On Jan. 2, 2016, a group of armed men took over a wildlife refuge in rural Oregon. They claim that the occupation is about protecting farmers and ranchers from the tyranny of the federal government, but some people accuse them of being radicals or even terrorists.
This series is an attempt to provide a better understanding of the situation by looking at some of the factors that led up to it.
Part 2: AMMON AND THE STRANGE CASE OF THE HAMMONDS
You can listen to this story in the media player above, or check out the full-text version below. If you haven’t heard Part 1 yet, you can listen to it here.
“Anytime you have a family that has been abused the way the Hammonds [have been], and you have a community that has been abused the way they’ve been abused … there becomes [sic] a time when people are ignored to the point where they’re frustrated, they don’t know what else to do. They see an injustice, but all levels of justice are ignoring that … and that is when the people have the right to take a hard stand.”
That’s Ammon Bundy speaking during a press conference at the Malheur National Wildlife Refuge on January 4.1 Just two days earlier, Ammon and a dozen or so armed militiamen had taken over the refuge, claiming that they were there to support and protect Dwight and Steven Hammond, a father and son ranching duo from Harney County, Oregon where the refuge is located.
In 2010, the Hammonds were indicted on charges of arson for setting two fires on public lands near their ranch. In court, the Hammonds argued that both of the fires were set for good reasons. The first, they claimed, was an attempt to stop the spread of an invasive weed; the second was supposedly a “backburn” — a controlled burn designed to stop wildfires from spreading.2

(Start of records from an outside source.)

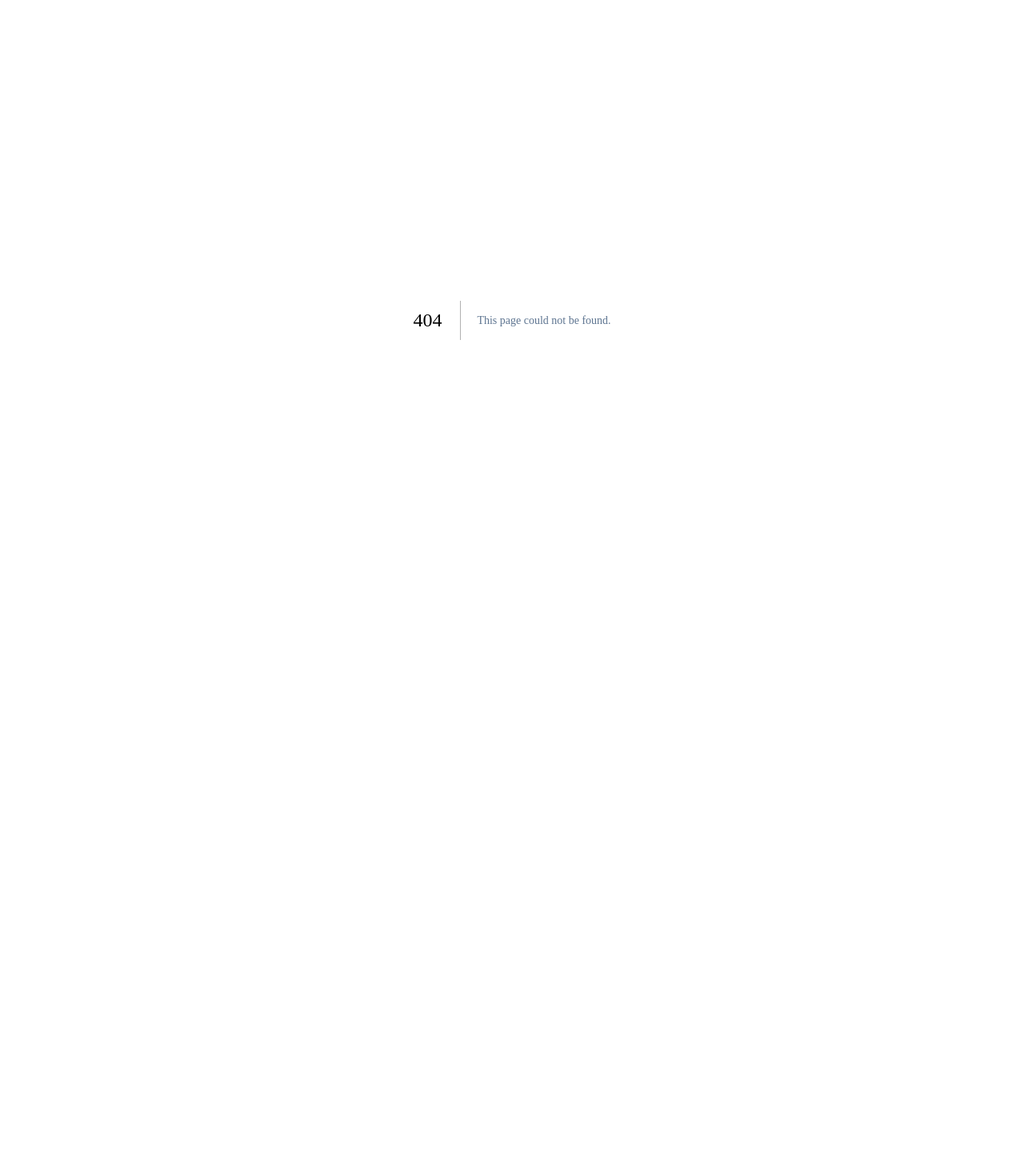
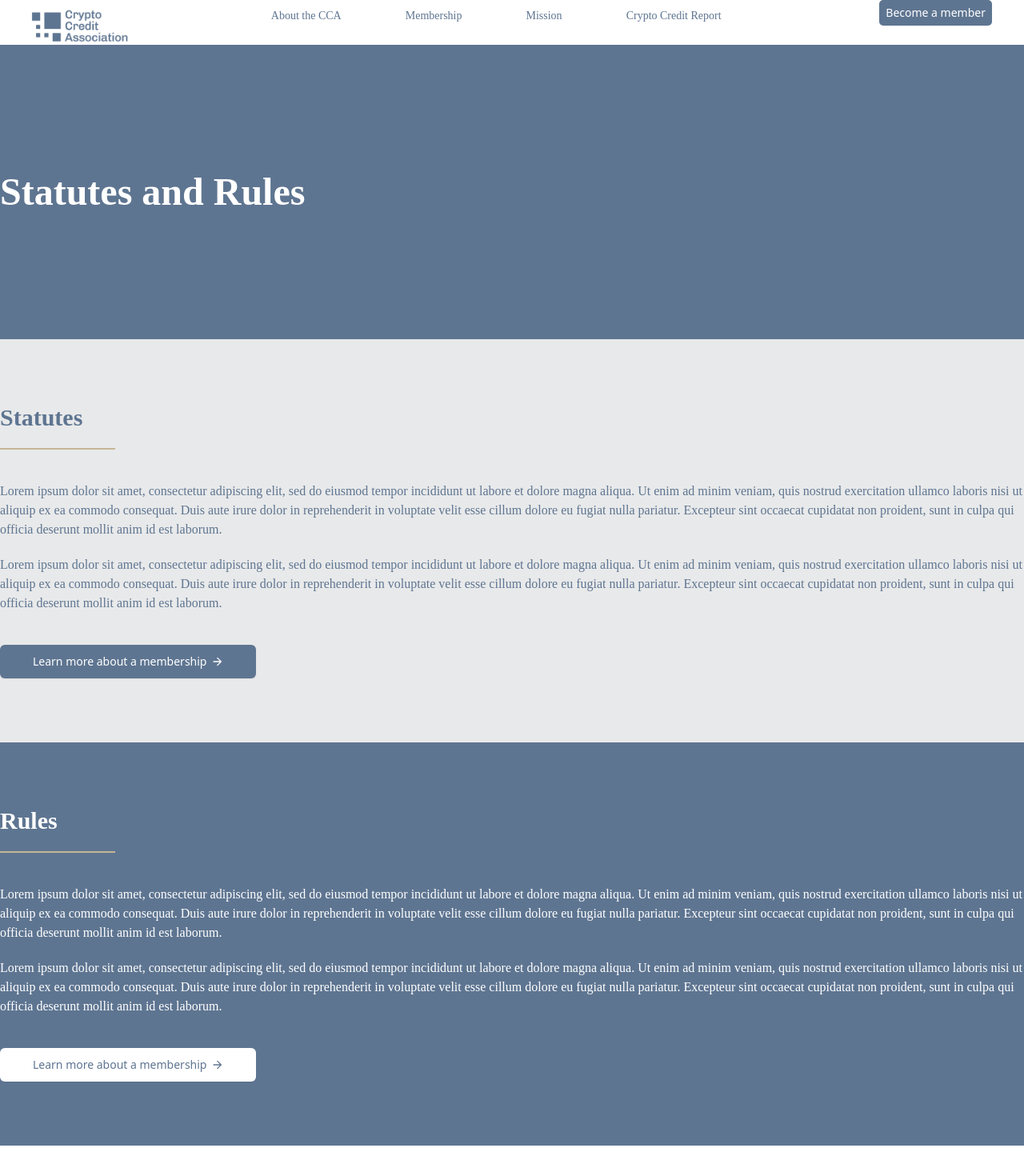
Before and after one commit to crypto-credit-association/cca-website, a Next.js app: page /statutes-and-rules in a window 1280 px wide. Before the commit this address had no page. Shown: the top 1470 px of the page at 80% size. Before the commit the page ends 800 px from the top, so only its background shows below. Built offline with nearby package versions, Linux system fonts and the light colour scheme; a web font is replaced by a local one.

Commit message:
Statutes and rules page

```diff
--- a/pages/audits.js
+++ b/pages/audits.js
@@ -6,20 +6,18 @@ function Audits() {
         <>
         <Nav />
             <div className="bg-blue-dark">
-                <div className="flex flex-col w-full py-32 max-w-7xl m-auto">
-                    <h1 className="text-white text-center text-6xl font-bold">
+                <div className="flex flex-col w-full max-w-7xl m-auto">
+                    <h1 className="text-white font-bold py-40 px-5 lg:px-0 text-left">
                         Audits
                     </h1>
-                    <div className="border-b-2 border-gold w-56 m-auto mt-5"></div>
                 </div>
             </div>
             <div className="bg-gray">
-                <div className="max-w-7xl m-auto px-10 md:px-24 py-12 md:py-20">
-                    <div className="md:mx-12">
+                <div className="max-w-7xl m-auto py-12 md:py-20 px-5 lg:px-0">
+                    <div>
                         <h3 className="pb-6 text-3xl font-bold">Audits and Certificates</h3>
                         <p className="leading-loose">Certain processes defined by the CCA will require third-party audit and certification services.The CCA will publish references to companies capable of providing these services.</p>
-                            <p className="my-5">Companies publishing credit events, for example, will need to be audited to ensure that their procedures are in line with the procedures published by the CCA.</p>
-                            <p>Companies publishing credit scores, for example, will need to have their computational pipeline certified so that clients can know that the data they provide is reliable.</p>
+                            <p className="mt-5">Companies publishing credit events, for example, will need to be audited to ensure that their procedures are in line with the procedures published by the CCA.</p>
                     </div>
                 </div>
             </div>
--- a/pages/legal.js
+++ b/pages/legal.js
@@ -14,25 +14,33 @@ function Legal() {
             </div>
             <div className="bg-gray">
                 <div className="flex flex-col max-w-7xl m-auto">
-                    <div className="bg-white my-20 p-20">
-                        <h2>Need help? Contact us below.</h2>
-                    </div>
-                </div>
-            </div>
-            <div className="bg-blue-dark">
-                <div className="flex flex-col max-w-7xl m-auto py-20">
-                    <h3 className="text-white font-bold text-center md:text-left pb-5">
+                    <div className="bg-white mx-4 my-10 lg:my-20 py-10 p-5 lg:p-20">
+                        <div className="flex flex-col max-w-7xl m-auto">
+                            <h3 className="font-bold text-left pb-5 text-3xl">
                                 Statutes
                             </h3>
-                    <p className="text-white">
+                            <p>
                                 Lorem ipsum dolor sit amet, consectetur adipiscing elit, sed do eiusmod tempor incididunt ut labore et dolore magna aliqua. Ut enim ad minim veniam, quis nostrud exercitation ullamco laboris nisi ut aliquip ex ea commodo consequat. Duis aute irure dolor in reprehenderit in voluptate velit esse cillum dolore eu fugiat nulla pariatur. Excepteur sint occaecat cupidatat non proident, sunt in culpa qui officia deserunt mollit anim id est laborum.
                             </p>
-                    <h3 className="text-white font-bold text-center md:text-left pt-10 pb-5">
+                            <h3 className="font-bold text-left pt-10 pb-5 text-3xl">
                                 Limitations
                             </h3>
-                    <p className="text-white">
+                            <p>
                                 Lorem ipsum dolor sit amet, consectetur adipiscing elit, sed do eiusmod tempor incididunt ut labore et dolore magna aliqua. Ut enim ad minim veniam, quis nostrud exercitation ullamco laboris nisi ut aliquip ex ea commodo consequat. Duis aute irure dolor in reprehenderit in voluptate velit esse cillum dolore eu fugiat nulla pariatur. Excepteur sint occaecat cupidatat non proident, sunt in culpa qui officia deserunt mollit anim id est laborum.
                             </p>
+                        </div>
+                        <h2 className="pb-4 text-xl pt-10 lg:pt-20">Need help? Contact us at:</h2>
+                        <p>
+                            Baarerstrasse 10
+                            <br />
+                            6300 Zug
+                            <br />
+                            Switzerland
+                            <br />
+                            <br />
+                            <a className="cursor-pointer" href="mailto:contact@cryptocreditassociation.org" target="_blank">contact@cryptocreditassociation.org</a>
+                        </p>
+                    </div>
                 </div>
             </div>
             <Footer />
--- a/pages/membership.js
+++ b/pages/membership.js
@@ -8,7 +8,7 @@ function Membership() {
       <Nav />
       <div className="bg-blue-dark">
         <div className="flex flex-col w-full max-w-6xl m-auto">
-          <h1 className="text-white font-bold py-40 text-center md:text-left">
+          <h1 className="text-white font-bold py-40 px-5 lg:px-0 text-left">
             Membership
           </h1>
         </div>
--- a/pages/mission.js
+++ b/pages/mission.js
@@ -9,14 +9,14 @@ function Mission() {
             <Nav />
             <div className="bg-blue-dark">
                 <div className="flex flex-col max-w-7xl m-auto">
-                    <h1 className="text-white font-bold md:pl-24 py-40 text-center md:text-left">
+                    <h1 className="text-white font-bold md:pl-24 py-40 px-5 lg:px-0 text-left">
                         Mission
                     </h1>
                 </div>
             </div>
             <div className="bg-gray">
-                <div className="max-w-7xl m-auto px-12 py-12">
-                    <div className="md:mx-12">
+                <div className="max-w-7xl m-auto px-5 lg:px-12 py-12">
+                    <div>
                         <h3 className="pb-6 text-3xl font-bold">Our Vision</h3>
                         <div className="border-b-2 border-gold w-48"></div>
                         <ul className="ml-5 md:ml-0 py-6 list-outside list-disc">
@@ -26,7 +26,7 @@ function Mission() {
                         </ul>
                     </div>
                     <div className="grid grid-cols-1 md:grid-cols-3">
-                        <div className="md:mx-12">
+                        <div>
                             <h3 className="pt-12 pb-6 text-3xl font-bold">Standards</h3>
                             <div className="border-b-2 border-gold w-56"></div>
                             <p className="py-6">CCA sub-committees will work with Members to define standards in three key  areas as data and the market value/need differ significantly:</p>
--- a/pages/reports.js
+++ b/pages/reports.js
@@ -8,7 +8,7 @@ function Reports() {
         <Nav />
             <div className="bg-blue-dark">
                 <div className="flex flex-col py-40 max-w-7xl m-auto" style={{ background: `url('/images/blue-bg.png')`, backgroundPosition: 'center top', backgroundSize: 'cover', backgroundRepeat: 'no-repeat', maxWidth: '1500px', margin: 'auto', }}>
-                    <h1 className="text-white text-center font-bold md:pl-24 text-center md:text-left">
+                    <h1 className="text-white lg:pl-24 font-bold md:pl-24 px-5 lg:px-0 text-left">
                         Crypto Credit Report
                     </h1>
                 </div>
--- /dev/null
+++ b/pages/statutes-and-rules.js
@@ -0,0 +1,85 @@
+import Nav from "../src/components/mission/nav";
+import Footer from "../src/components/layout/footer";
+import Link from "next/link";
+
+function Statutes() {
+    return (
+        <>
+            <Nav />
+            <div className="bg-blue-dark">
+                <div className="flex flex-col max-w-7xl m-auto">
+                    <h1 className="text-white font-bold py-40 px-5 lg:px-0 text-left">
+                        Statutes and Rules
+                    </h1>
+                </div>
+            </div>
+            <div className="bg-gray px-5 lg:px-0 py-10 lg:py-20">
+                <div className="flex flex-col max-w-7xl m-auto">
+                    <div className="flex flex-col max-w-7xl m-auto">
+                        <h3 className="font-bold text-left pb-5 text-3xl">
+                            Statutes
+                        </h3>
+                        <div className="border-b-2 border-gold w-36"></div>
+                        <p className="pt-5 lg:pt-10">
+                            Lorem ipsum dolor sit amet, consectetur adipiscing elit, sed do eiusmod tempor incididunt ut labore et dolore magna aliqua. Ut enim ad minim veniam, quis nostrud exercitation ullamco laboris nisi ut aliquip ex ea commodo consequat. Duis aute irure dolor in reprehenderit in voluptate velit esse cillum dolore eu fugiat nulla pariatur. Excepteur sint occaecat cupidatat non proident, sunt in culpa qui officia deserunt mollit anim id est laborum.
+                        </p>
+                        <p className="pt-5">
+                            Lorem ipsum dolor sit amet, consectetur adipiscing elit, sed do eiusmod tempor incididunt ut labore et dolore magna aliqua. Ut enim ad minim veniam, quis nostrud exercitation ullamco laboris nisi ut aliquip ex ea commodo consequat. Duis aute irure dolor in reprehenderit in voluptate velit esse cillum dolore eu fugiat nulla pariatur. Excepteur sint occaecat cupidatat non proident, sunt in culpa qui officia deserunt mollit anim id est laborum.
+                        </p>
+                        <Link
+                            href="/membership"
+                        >
+                            <button
+                                type="button"
+                                href="/memberships"
+                                className="mt-10 w-80 items-center bg-blue-dark px-10 inline-flex py-3 border border-transparent text-sm leading-4 font-medium rounded-md shadow-sm text-white"
+                            >
+                                Learn more about a membership
+                                <img
+                                className="ml-2"
+                                src="/svg/arrow-white.svg"
+                                alt="Download icon"
+                            />
+                            </button>
+                        </Link>
+                    </div>
+                </div>
+            </div>
+            <div className="bg-blue-dark px-5 lg:px-0 py-10 lg:py-20">
+                <div className="flex flex-col max-w-7xl m-auto">
+                    <div className="flex flex-col max-w-7xl m-auto">
+                        <h3 className="text-white font-bold text-left pb-5 text-3xl">
+                            Rules
+                        </h3>
+                        <div className="border-b-2 border-gold w-36"></div>
+                        <p className="text-white pt-5 lg:pt-10">
+                            Lorem ipsum dolor sit amet, consectetur adipiscing elit, sed do eiusmod tempor incididunt ut labore et dolore magna aliqua. Ut enim ad minim veniam, quis nostrud exercitation ullamco laboris nisi ut aliquip ex ea commodo consequat. Duis aute irure dolor in reprehenderit in voluptate velit esse cillum dolore eu fugiat nulla pariatur. Excepteur sint occaecat cupidatat non proident, sunt in culpa qui officia deserunt mollit anim id est laborum.
+                        </p>
+                        <p className="text-white pt-5">
+                            Lorem ipsum dolor sit amet, consectetur adipiscing elit, sed do eiusmod tempor incididunt ut labore et dolore magna aliqua. Ut enim ad minim veniam, quis nostrud exercitation ullamco laboris nisi ut aliquip ex ea commodo consequat. Duis aute irure dolor in reprehenderit in voluptate velit esse cillum dolore eu fugiat nulla pariatur. Excepteur sint occaecat cupidatat non proident, sunt in culpa qui officia deserunt mollit anim id est laborum.
+                        </p>
+                        <Link
+                            href="/membership"
+                        >
+                            <button
+                                type="button"
+                                href="/memberships"
+                                className="mt-10 w-80 items-center bg-white text-blue-dark px-10 inline-flex py-3 border border-transparent text-sm leading-4 font-medium rounded-md shadow-sm"
+                            >
+                                Learn more about a membership
+                                <img
+                                className="ml-2"
+                                src="/svg/arrow-blue.svg"
+                                alt="Download icon"
+                            />
+                            </button>
+                        </Link>
+                    </div>
+                </div>
+            </div>
+            <Footer />
+        </>
+    );
+}
+
+export default Statutes;
--- a/src/components/layout/footer.js
+++ b/src/components/layout/footer.js
@@ -28,6 +28,9 @@ export const Footer = () => {
             <Link href="/mission">
             <p className="gridIndividual text-blue-dark ml-4 text-sm hover:underline">Mission</p>
             </Link>
+            <Link href="/reports">
+            <p className="gridIndividual text-blue-dark ml-4 text-sm hover:underline">Legal</p>
+          </Link>
           </div>
           <div>
           <Link href="/membership">
@@ -35,6 +38,9 @@ export const Footer = () => {
           </Link>
           <Link href="/reports">
             <p className="gridIndividual text-blue-dark ml-4 text-sm hover:underline">Crypto Credit Report</p>
+          </Link>
+          <Link href="/statutes-and-rules">
+            <p className="gridIndividual text-blue-dark ml-4 text-sm hover:underline">Statutes and Rules</p>
           </Link>
           </div>
         </div>
--- a/src/components/mission/nav.js
+++ b/src/components/mission/nav.js
@@ -10,7 +10,7 @@ function classNames(...classes) {
 
 export default function Test(props) {
     return (
-        <div className="my-5 sticky top-0 z-10 bg-white pr-5 shadow-sm">
+        <div className="my-5 sticky top-0 z-10 bg-white pr-5">
             <main>
                 <Disclosure as="nav">
                     {({ open }) => (
```
Lines whose indentation alone changed are shown as unchanged.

The court didn’t buy it. In 2012 the Hammonds were convicted of arson and sentenced to the mandatory minimum for their crime: five years in federal prison. Their lawyers appealed the sentence, however, saying that it was unconstitutional. The trial court agreed and reduced the Hammonds’ sentences, allowing them to return home after serving less than a year in jail.
But federal prosecutors appealed, arguing that the shortened sentences were too lenient. The Ninth Circuit Court of Appeals agreed and struck down the lower court’s decision, saying, “given the seriousness of arson, a five-year sentence is not grossly disproportionate to the offense.”3 Last October, the Hammonds were informed that they would have to return to prison.
One person who had been following the case closely was Ammon Bundy. Since taking part in his father Cliven’s standoff in 2014, Ammon had been looking for another opportunity to make a highly-publicized stand against the government. When the federal appeals court decided to send the Hammonds back to jail, Ammon saw his chance and headed to Harney County, along with a small band of armed militiamen that calls themselves the “Citizens for Constitutional Freedom”.
Once in Harney, Ammon began attending local rallies in support of the Hammonds, where he stoked antigovernment sentiments by railing against the BLM and its treatment of American ranchers. On Dec. 31, he posted a video to Facebook asking members of other antigovernment militias to converge on the county.
“There’s been leaders of different militia groups, different organizations that have called for a stand-down, and I am wanting to talk to the individual, to the patriot, that this is not a time to stand down. It is a time to stand up and come to Harney County,” Ammon said in the video, adding, “No matter what your leader says … you need to draw your own conclusions.”4
Two days later, Ammon took it a step further. After delivering another fiery speech at a pro-Hammond rally, he led a group of a dozen or so militiamen to the Malheur National Wildlife Refuge. Once there, him and his men occupied the main building, claiming they were securing a safe space where the Hammonds could go to be protected from federal agents.
Unfortunately for Ammon, the Hammonds never wanted his help. Just two days into the occupation, the Hammonds turned themselves in to a California prison to resume their sentences.5 They also released a statement through their lawyer saying, “Neither Ammon Bundy nor anyone within his group/organization speak for the Hammond Family.”
After the Hammonds rejected his support, Ammon had to change his tune somewhat. He now claims that the goal of the occupation is to pressure the federal government into handing over control of public lands to the county.
Make sure to come back tomorrow for Part 3: “The Myth of the West”!
2. Dwight & Steven Hammond: 5 Fast Facts You Need to Know (Heavy.com)
3. Eastern Oregon Ranchers Convicted of Arson Resentenced to Five Years in Prison (US Department of Justice)
4. Ammon Bundy Video (Facebook)